What is needed is an exact repeat of the lines from the line containing "If you find" through the final line of the entries below, and nothing else.

--- Records to process Enclosed Below ---

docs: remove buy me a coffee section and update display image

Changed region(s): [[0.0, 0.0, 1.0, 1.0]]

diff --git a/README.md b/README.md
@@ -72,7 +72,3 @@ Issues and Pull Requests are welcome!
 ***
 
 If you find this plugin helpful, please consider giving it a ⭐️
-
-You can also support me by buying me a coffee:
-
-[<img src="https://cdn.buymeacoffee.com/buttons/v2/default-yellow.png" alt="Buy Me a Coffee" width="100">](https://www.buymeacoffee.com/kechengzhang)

--- End of Enclosed Records to process ---

▸ **Answer**
 If you find this plugin helpful, please consider giving it a ⭐️
-
-You can also support me by buying me a coffee:
-
-[<img src="https://cdn.buymeacoffee.com/buttons/v2/default-yellow.png" alt="Buy Me a Coffee" width="100">](https://www.buymeacoffee.com/kechengzhang)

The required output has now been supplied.